> [Given entries]
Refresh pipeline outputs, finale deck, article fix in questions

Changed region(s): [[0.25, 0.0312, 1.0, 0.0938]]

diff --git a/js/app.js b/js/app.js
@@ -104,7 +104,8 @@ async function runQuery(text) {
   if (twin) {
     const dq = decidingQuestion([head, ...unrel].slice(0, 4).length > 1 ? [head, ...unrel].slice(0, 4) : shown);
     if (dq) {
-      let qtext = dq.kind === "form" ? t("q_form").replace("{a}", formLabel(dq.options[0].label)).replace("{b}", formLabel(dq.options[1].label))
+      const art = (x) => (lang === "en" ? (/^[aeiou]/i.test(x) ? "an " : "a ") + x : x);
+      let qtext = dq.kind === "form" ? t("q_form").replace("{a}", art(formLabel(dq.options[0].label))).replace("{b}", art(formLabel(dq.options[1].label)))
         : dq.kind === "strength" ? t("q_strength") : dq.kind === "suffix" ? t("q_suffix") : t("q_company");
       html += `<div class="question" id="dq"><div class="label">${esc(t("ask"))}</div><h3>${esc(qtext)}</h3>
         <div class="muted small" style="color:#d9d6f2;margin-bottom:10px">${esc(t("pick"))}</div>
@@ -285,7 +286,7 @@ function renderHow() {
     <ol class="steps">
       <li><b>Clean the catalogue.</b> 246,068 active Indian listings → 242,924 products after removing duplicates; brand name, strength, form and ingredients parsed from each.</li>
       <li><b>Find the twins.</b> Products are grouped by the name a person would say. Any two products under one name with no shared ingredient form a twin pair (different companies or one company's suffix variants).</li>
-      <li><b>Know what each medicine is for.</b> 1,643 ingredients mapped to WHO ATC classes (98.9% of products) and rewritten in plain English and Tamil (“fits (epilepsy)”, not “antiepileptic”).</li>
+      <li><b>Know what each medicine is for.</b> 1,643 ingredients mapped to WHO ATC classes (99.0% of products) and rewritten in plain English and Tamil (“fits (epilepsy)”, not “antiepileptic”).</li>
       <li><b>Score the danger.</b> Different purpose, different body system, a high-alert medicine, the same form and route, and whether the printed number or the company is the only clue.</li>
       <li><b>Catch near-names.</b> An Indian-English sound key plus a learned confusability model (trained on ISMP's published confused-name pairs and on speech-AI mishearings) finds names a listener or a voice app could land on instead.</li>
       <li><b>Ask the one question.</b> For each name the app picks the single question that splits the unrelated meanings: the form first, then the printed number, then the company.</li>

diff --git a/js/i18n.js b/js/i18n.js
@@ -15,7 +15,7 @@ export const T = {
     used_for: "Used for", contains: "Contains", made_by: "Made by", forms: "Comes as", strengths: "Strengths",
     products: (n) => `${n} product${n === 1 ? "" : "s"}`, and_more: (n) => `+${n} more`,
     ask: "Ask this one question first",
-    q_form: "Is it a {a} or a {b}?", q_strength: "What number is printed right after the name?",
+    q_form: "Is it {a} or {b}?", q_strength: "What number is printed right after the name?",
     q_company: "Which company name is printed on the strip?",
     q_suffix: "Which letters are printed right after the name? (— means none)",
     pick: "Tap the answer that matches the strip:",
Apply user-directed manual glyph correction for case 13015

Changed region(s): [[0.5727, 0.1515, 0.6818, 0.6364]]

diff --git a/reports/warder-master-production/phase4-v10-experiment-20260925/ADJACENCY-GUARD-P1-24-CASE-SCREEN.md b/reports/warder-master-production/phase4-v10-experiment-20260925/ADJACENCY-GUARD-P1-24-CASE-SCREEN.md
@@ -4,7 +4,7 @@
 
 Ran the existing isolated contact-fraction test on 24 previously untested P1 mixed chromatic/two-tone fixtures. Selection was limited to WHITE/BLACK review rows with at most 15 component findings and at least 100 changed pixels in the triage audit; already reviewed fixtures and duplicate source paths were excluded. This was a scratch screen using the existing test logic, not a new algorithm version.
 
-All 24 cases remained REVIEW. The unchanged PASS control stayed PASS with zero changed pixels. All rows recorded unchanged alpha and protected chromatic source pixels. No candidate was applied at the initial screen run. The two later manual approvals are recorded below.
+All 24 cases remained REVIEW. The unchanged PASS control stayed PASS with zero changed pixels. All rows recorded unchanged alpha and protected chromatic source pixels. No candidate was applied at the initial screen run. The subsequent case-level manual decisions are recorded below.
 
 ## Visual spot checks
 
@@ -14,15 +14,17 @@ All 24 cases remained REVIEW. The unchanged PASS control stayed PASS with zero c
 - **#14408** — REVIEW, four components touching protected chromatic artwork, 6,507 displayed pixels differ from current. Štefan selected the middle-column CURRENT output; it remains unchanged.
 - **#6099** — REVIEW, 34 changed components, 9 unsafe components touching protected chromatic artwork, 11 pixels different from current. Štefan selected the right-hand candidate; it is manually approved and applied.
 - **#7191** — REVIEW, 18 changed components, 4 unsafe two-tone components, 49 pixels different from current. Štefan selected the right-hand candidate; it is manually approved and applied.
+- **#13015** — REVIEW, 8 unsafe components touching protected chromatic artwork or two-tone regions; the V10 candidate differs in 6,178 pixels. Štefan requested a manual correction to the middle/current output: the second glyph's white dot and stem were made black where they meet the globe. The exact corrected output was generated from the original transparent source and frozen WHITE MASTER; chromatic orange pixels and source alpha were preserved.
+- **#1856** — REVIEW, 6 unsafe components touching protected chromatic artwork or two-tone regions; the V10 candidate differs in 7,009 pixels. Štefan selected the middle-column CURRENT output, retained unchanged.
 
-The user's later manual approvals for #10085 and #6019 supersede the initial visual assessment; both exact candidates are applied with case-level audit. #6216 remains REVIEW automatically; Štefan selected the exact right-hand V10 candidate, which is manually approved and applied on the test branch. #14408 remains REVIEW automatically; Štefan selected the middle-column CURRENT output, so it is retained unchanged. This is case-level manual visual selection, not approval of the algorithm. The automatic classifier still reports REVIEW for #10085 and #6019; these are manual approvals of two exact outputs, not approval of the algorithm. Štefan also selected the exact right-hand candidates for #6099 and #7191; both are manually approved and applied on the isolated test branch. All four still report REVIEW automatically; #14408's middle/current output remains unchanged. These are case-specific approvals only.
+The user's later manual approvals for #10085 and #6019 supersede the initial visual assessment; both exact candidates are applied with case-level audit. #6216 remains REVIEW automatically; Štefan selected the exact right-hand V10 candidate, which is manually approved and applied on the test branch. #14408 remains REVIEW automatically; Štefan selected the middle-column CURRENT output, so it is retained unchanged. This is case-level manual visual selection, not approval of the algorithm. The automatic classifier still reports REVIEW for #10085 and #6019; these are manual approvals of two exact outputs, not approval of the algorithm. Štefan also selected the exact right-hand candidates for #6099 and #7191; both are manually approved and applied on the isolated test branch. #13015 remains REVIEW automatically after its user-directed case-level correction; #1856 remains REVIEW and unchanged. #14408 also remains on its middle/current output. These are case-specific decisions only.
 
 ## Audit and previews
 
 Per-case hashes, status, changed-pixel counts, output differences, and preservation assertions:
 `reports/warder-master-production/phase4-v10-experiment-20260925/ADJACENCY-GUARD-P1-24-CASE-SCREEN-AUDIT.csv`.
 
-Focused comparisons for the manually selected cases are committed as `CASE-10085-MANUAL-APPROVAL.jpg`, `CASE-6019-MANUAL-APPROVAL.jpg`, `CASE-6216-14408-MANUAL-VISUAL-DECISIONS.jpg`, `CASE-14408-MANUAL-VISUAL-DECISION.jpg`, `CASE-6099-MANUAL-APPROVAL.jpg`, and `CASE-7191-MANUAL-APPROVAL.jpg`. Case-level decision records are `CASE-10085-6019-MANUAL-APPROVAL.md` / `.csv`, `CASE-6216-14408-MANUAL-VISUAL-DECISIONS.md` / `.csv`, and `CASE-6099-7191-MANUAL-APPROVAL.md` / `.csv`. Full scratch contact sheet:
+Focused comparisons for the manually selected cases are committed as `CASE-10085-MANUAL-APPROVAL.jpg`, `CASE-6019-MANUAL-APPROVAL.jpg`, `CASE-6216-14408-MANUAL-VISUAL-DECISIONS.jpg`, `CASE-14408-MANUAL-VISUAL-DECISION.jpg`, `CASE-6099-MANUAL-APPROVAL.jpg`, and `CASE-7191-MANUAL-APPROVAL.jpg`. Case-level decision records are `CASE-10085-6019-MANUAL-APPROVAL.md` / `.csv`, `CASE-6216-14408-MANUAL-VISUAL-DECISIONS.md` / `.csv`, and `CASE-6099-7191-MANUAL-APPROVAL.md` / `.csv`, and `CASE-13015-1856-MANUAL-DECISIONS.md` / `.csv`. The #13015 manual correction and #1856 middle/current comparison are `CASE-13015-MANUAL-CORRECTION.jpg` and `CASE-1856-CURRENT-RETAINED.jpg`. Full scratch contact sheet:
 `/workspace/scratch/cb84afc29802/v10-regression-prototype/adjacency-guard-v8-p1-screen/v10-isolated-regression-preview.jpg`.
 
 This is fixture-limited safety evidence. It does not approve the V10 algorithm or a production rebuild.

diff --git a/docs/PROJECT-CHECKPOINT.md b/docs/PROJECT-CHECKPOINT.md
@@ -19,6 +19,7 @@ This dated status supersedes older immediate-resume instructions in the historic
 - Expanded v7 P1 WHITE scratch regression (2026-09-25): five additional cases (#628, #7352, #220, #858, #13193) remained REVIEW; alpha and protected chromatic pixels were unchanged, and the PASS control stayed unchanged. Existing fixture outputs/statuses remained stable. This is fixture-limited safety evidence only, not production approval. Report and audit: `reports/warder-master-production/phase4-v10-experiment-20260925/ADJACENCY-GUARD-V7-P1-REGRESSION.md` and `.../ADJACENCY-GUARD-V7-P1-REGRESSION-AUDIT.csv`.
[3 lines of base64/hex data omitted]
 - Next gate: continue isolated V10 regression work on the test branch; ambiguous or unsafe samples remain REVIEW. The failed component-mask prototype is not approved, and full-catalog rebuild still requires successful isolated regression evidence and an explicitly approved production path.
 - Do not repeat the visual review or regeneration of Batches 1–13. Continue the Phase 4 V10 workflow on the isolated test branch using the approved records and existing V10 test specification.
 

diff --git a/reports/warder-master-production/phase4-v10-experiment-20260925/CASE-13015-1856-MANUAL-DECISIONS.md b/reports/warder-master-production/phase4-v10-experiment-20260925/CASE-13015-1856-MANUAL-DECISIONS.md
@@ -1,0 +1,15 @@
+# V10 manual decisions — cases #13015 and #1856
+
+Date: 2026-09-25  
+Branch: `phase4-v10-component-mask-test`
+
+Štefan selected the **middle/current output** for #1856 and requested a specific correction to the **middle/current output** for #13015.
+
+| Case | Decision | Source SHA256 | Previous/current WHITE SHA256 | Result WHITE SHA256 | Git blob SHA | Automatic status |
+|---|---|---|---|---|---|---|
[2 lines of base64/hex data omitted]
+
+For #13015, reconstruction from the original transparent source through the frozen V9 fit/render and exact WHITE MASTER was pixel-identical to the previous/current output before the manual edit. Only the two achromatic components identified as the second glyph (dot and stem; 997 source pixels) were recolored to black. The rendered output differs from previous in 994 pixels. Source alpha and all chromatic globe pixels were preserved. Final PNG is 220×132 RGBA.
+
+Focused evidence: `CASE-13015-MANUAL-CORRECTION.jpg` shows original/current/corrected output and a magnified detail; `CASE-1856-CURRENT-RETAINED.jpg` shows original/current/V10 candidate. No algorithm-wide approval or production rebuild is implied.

> [Exercise objective] The total of lines in the data that contain "options" is all you should give.

> [Result below] 2